(Content revision data)
——

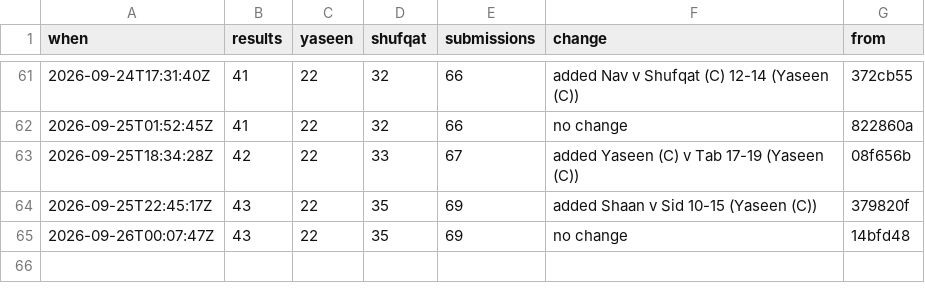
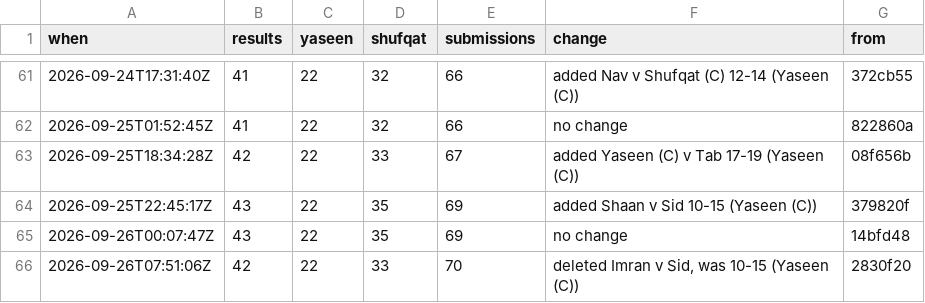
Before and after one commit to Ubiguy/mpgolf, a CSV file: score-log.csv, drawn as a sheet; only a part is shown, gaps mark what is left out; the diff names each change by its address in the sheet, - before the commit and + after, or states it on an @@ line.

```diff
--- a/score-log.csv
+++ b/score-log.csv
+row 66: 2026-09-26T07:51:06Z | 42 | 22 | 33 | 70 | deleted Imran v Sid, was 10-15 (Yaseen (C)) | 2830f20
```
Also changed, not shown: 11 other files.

——

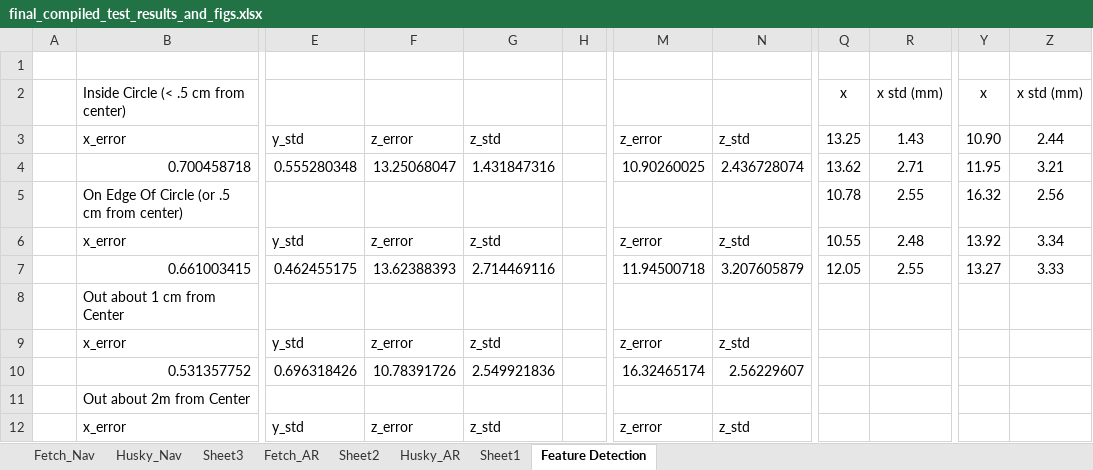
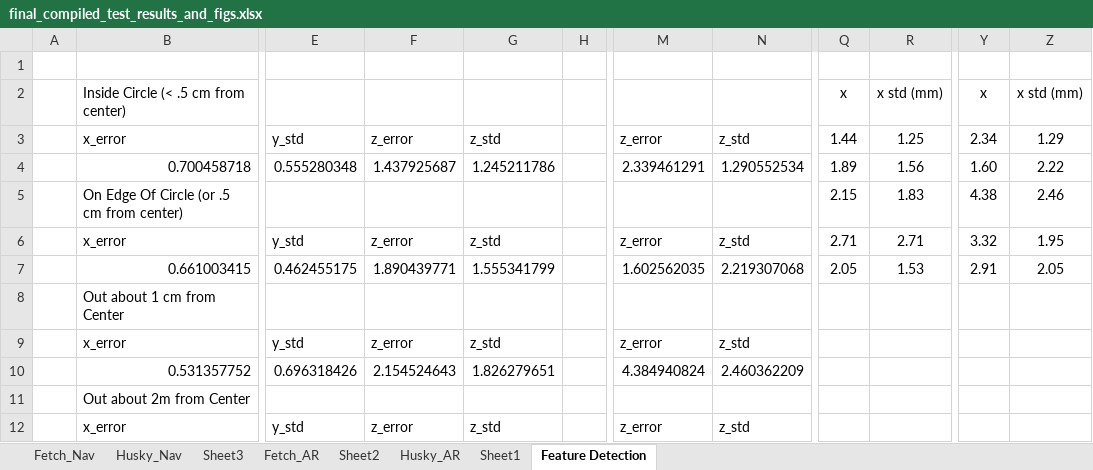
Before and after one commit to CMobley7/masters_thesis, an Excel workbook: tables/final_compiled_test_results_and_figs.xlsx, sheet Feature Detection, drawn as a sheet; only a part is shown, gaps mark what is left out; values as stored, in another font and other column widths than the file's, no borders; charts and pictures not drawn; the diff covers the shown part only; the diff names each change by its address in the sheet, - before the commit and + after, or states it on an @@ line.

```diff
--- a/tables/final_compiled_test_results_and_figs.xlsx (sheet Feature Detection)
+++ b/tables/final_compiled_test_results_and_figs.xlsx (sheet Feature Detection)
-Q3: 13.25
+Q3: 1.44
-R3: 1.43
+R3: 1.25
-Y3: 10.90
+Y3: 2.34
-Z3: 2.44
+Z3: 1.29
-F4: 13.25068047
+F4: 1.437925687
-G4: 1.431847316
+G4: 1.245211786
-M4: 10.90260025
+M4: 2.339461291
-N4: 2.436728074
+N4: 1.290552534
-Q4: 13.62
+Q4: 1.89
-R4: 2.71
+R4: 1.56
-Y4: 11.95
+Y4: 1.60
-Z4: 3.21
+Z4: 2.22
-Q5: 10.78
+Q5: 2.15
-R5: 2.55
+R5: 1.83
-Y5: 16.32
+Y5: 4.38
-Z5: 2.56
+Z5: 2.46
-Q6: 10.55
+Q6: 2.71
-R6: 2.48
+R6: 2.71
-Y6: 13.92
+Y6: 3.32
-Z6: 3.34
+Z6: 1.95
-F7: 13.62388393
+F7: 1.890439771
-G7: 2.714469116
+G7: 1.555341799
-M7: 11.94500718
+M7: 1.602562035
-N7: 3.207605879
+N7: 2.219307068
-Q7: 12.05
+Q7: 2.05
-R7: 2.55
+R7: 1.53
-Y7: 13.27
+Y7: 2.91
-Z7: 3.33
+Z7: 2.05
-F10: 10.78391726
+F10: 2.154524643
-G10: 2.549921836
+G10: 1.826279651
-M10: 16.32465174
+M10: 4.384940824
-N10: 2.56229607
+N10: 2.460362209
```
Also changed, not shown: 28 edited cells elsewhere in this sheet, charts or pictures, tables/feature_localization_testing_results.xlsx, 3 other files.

——

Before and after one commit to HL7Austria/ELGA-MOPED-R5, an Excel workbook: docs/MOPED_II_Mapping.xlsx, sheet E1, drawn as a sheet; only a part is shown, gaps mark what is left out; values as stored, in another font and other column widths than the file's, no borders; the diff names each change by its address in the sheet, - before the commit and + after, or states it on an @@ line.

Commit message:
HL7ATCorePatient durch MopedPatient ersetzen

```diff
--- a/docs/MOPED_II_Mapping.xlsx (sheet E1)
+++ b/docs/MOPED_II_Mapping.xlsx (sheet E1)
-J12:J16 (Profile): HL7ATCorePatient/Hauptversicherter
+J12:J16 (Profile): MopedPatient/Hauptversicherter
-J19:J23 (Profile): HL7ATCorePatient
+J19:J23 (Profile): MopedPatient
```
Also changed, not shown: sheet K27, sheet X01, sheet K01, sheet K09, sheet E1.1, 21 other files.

——

Goal of the exercise — Retype exactly, and only, the lines above from the one where "Before and after one commit to Ubiguy/mpgolf, a" occurs up to and including the one where "Also changed, not shown: 11 other files." occurs.

Written answer —
Before and after one commit to Ubiguy/mpgolf, a CSV file: score-log.csv, drawn as a sheet; only a part is shown, gaps mark what is left out; the diff names each change by its address in the sheet, - before the commit and + after, or states it on an @@ line.

```diff
--- a/score-log.csv
+++ b/score-log.csv
+row 66: 2026-09-26T07:51:06Z | 42 | 22 | 33 | 70 | deleted Imran v Sid, was 10-15 (Yaseen (C)) | 2830f20
```
Also changed, not shown: 11 other files.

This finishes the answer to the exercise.